U.S.-based Westinghouse Electric Co. and a Russian-Czech group led by Rosatom Corp. are vying for the Temelin contract. CEZ delayed the decision until the end of 2014 at the earliest.
Germany chose to exit nuclear energy in 2011 following the tsunami-induced disaster in Fukushima, Japan. Chancellor Angela Merkel ordered the shutdown of all of the country’s 17 reactors by 2022. Eight have already closed.
Power for next-year delivery in Germany, where CEZ sells part of its output, has dropped 15 percent this year and touched a record-low 36.20 euros ($49) per megawatt-hour in August, according to data compiled by Bloomberg.
CEZ would need power prices to recover to about 80 euros a megawatt hour to make Temelin a break-even project, according to Patrick Hummel, a Zurich-based utilities analyst at UBS AG who recommends selling the utility’s shares.
“It shows you how value-destroying the project would be if there isn’t sufficient financial support provided,” Hummel said in an Oct. 8 telephone interview. New reactors in Europe are unprofitable “by a mile, and we don’t see that changing any time soon.”

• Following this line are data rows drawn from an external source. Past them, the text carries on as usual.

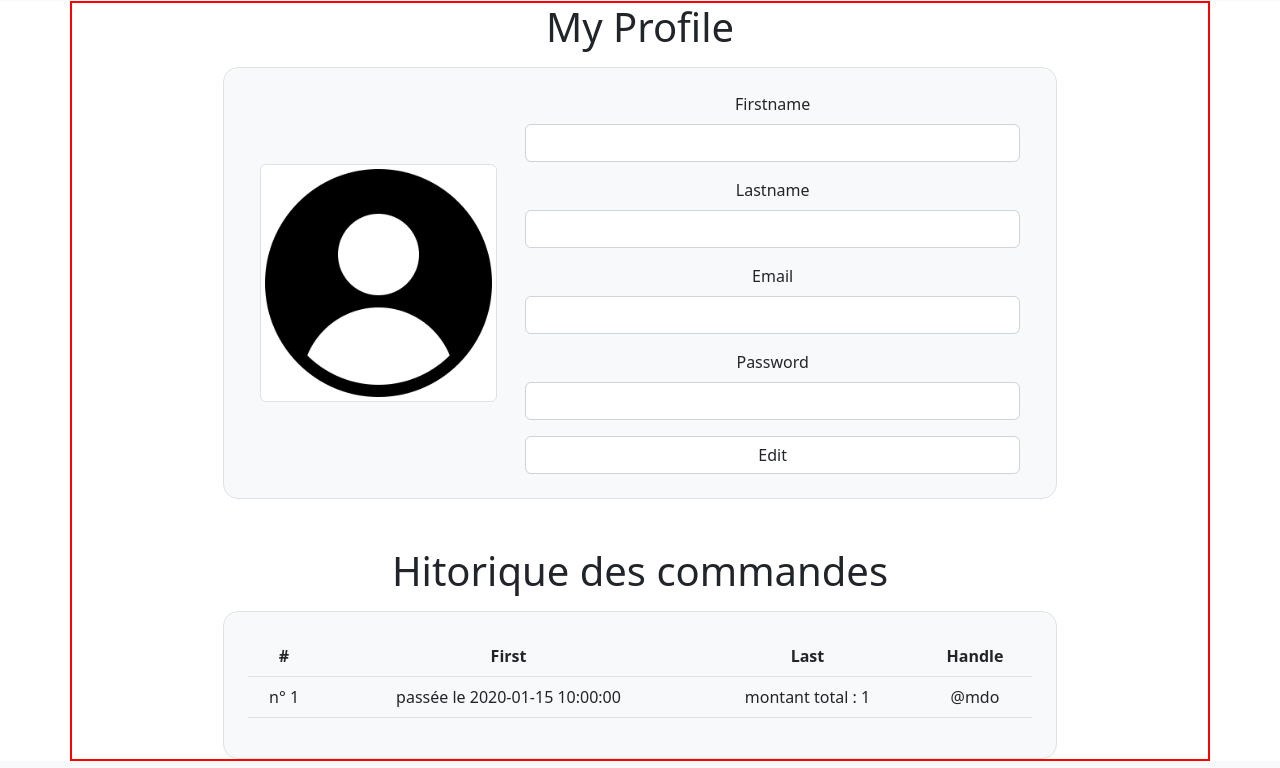
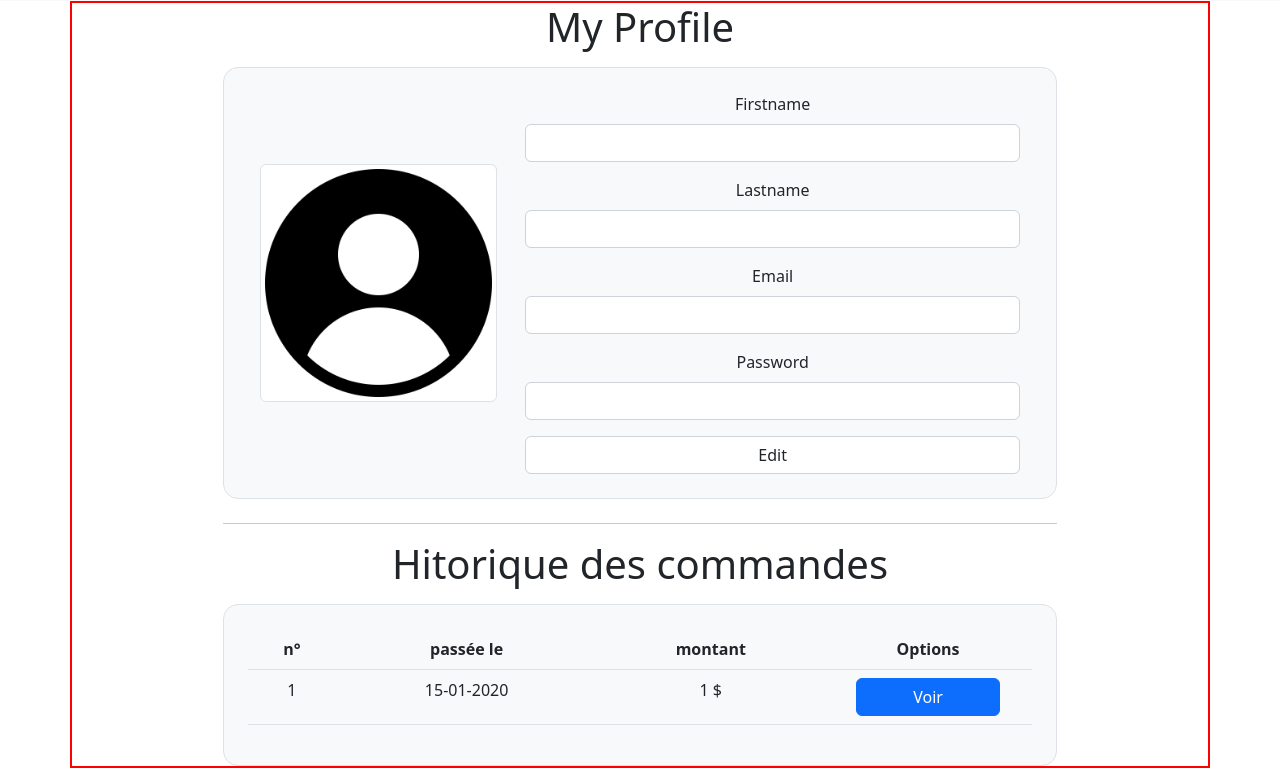
Before and after one commit to CorentinMaille/examen_symfony, a Symfony app: template templates/user/account.html.twig in a window 1280 px wide. Shown: the part 55-823 px from the top of the page. Run offline with Twig, Linux system fonts and the light colour scheme; the template is opened without the code that fills it: most values are stand-ins (such as "Sample title", 1, 10 or a date in 2020); form fields are guessed from the names that the template uses; some libraries are stand-ins or nearby versions.

```diff
--- a/src/Controller/UserController.php
+++ b/src/Controller/UserController.php
@@ -33,11 +33,7 @@ class UserController extends AbstractController
      * @return Response
      */
     #[Route('/', name: 'app_user_account', methods: ['GET', 'POST'])]
-    public function account(UserRepository $userRepository,
-                          CartRepository $cartRepository,
-                          Request $request,
-                          UserPasswordHasherInterface $userPasswordHasher)
-    : Response {
+    public function account(UserRepository $userRepository, CartRepository $cartRepository, Request $request, UserPasswordHasherInterface $userPasswordHasher): Response {
         $user = $this->getUser();
         if (is_null($user)) {
             return $this->redirectToRoute('app_login');
--- a/templates/user/account.html.twig
+++ b/templates/user/account.html.twig
@@ -20,26 +20,29 @@
         </div>
     </div>
 
-    <h1 class="mt-5">Hitorique des commandes</h1>
+    <hr class="w-75 mx-auto mt-4">
+    <h1 class="mt-2">Hitorique des commandes</h1>
 
     <div class="mt-3 mx-auto w-75 row p-4 border bg-light" style="border-radius: 15px">
         {% if orders is not empty %}
             <table class="table">
                 <thead>
                 <tr>
-                    <th scope="col">#</th>
-                    <th scope="col">First</th>
-                    <th scope="col">Last</th>
-                    <th scope="col">Handle</th>
+                    <th scope="col">n°</th>
+                    <th scope="col">passée le</th>
+                    <th scope="col">montant</th>
+                    <th scope="col">Options</th>
                 </tr>
                 </thead>
                 {% for order in orders %}
                     <tbody>
                     <tr>
-                        <td>n° {{ order.id }}</td>
-                        <td>passée le {{ order.purchaseDate }}</td>
-                        <td>montant total : {{ order.totalPrice }}</td>
-                        <td>@mdo</td>
+                        <td>{{ order.id }}</td>
+                        <td>{{ order.purchaseDate|date('d-m-Y') }}</td>
+                        <td>{{ order.totalPrice }} $</td>
+                        <td>
+                            <a class="btn btn-primary w-75" href="{{ path('app_cart_show', {'id':order.id}) }}">Voir</a>
+                        </td>
                     </tr>
                     </tbody>
                 {% endfor %}
```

CEZ management can’t make the decision on Temelin until the state long-term energy strategy is in place, spokeswoman Barbora Pulpanova said Oct. 10 by e-mail. The company needs to ensure the investment is profitable, which at this point isn’t the case without state aid, she said.
The Czech government is taking part in the European Union’s discussion on how to fix the power market, which is keeping electricity prices “artificially low,” Solc said. Even so, the energy strategy draft relies on nuclear energy rather than smaller power sources to avoid excessive dependence on fossil fuel imports.
“The problem with nuclear power is it lacks flexibility,” UBS’s Hummel said. “It’s the dinosaur in the energy system. It just doesn’t fit in the future energy mix.”
To contact the reporter on this story: Ladka Bauerova in Prague at firstname.lastname@example.org